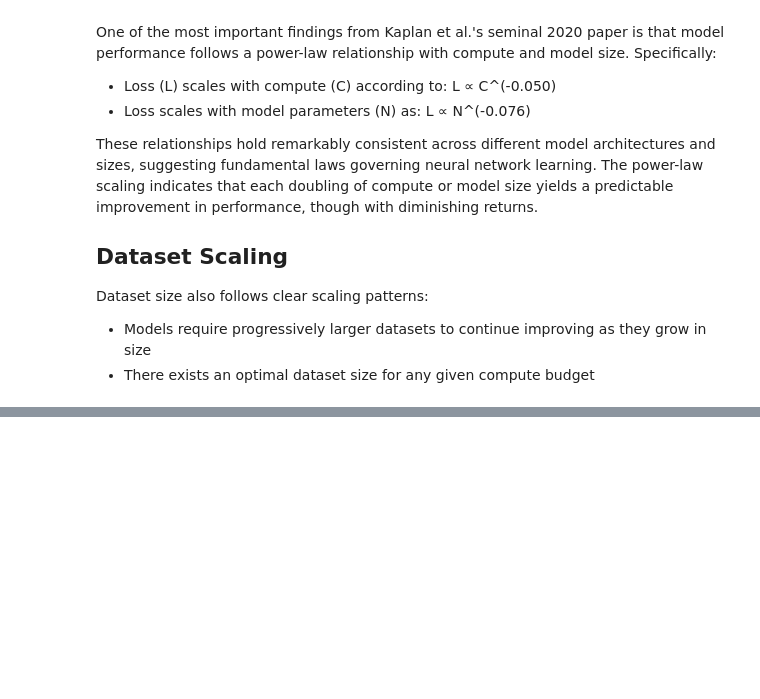
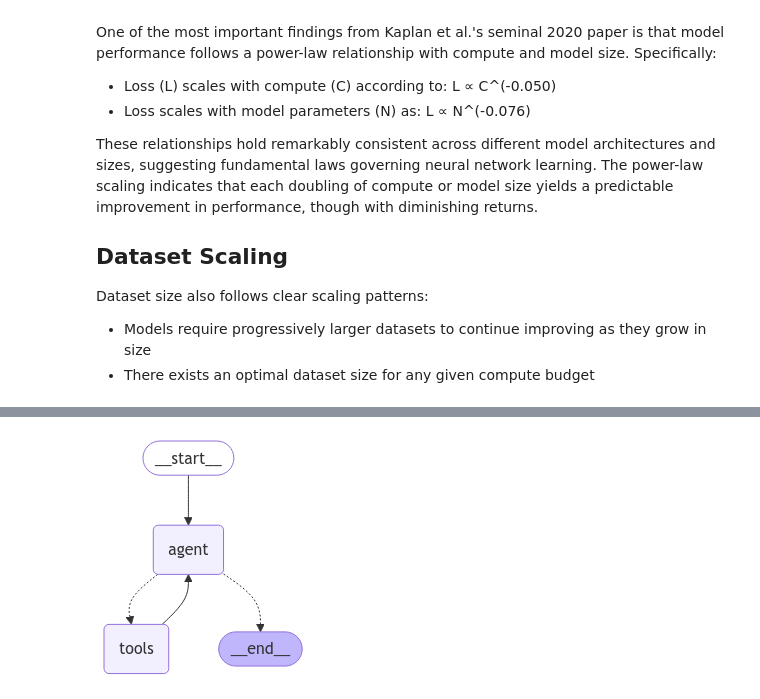
Before and after one commit to lnnchau/mlops-lyrics-lm, a Jupyter notebook: 2024/agents.ipynb, the cells around one changed output, grey strips where cells are left out. Saved outputs shown, nothing was run; the diff lists cells and outputs as text; code cells hidden in the pictures; blank space fills up the shorter version.

```diff
--- a/2024/agents.ipynb
+++ b/2024/agents.ipynb
@@ -350,0 +507,7 @@ Dataset size also follows clear scaling patterns:
+# %%
+from langgraph.prebuilt import create_react_agent
+
+new_agent = create_react_agent(llm_with_tools, tools)
+display(Image(new_agent.get_graph(xray=True).draw_mermaid_png()))
+# %% [output]
+[figure, added]
```
Also changed, not shown: parts of 13 cells of this notebook, 2 other files.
──────────────────────────────
Task details> Once the pictures are set aside, give every line above again without alteration.

Task answer>
Before and after one commit to lnnchau/mlops-lyrics-lm, a Jupyter notebook: 2024/agents.ipynb, the cells around one changed output, grey strips where cells are left out. Saved outputs shown, nothing was run; the diff lists cells and outputs as text; code cells hidden in the pictures; blank space fills up the shorter version.

```diff
--- a/2024/agents.ipynb
+++ b/2024/agents.ipynb
@@ -350,0 +507,7 @@ Dataset size also follows clear scaling patterns:
+# %%
+from langgraph.prebuilt import create_react_agent
+
+new_agent = create_react_agent(llm_with_tools, tools)
+display(Image(new_agent.get_graph(xray=True).draw_mermaid_png()))
+# %% [output]
+[figure, added]
```
Also changed, not shown: parts of 13 cells of this notebook, 2 other files.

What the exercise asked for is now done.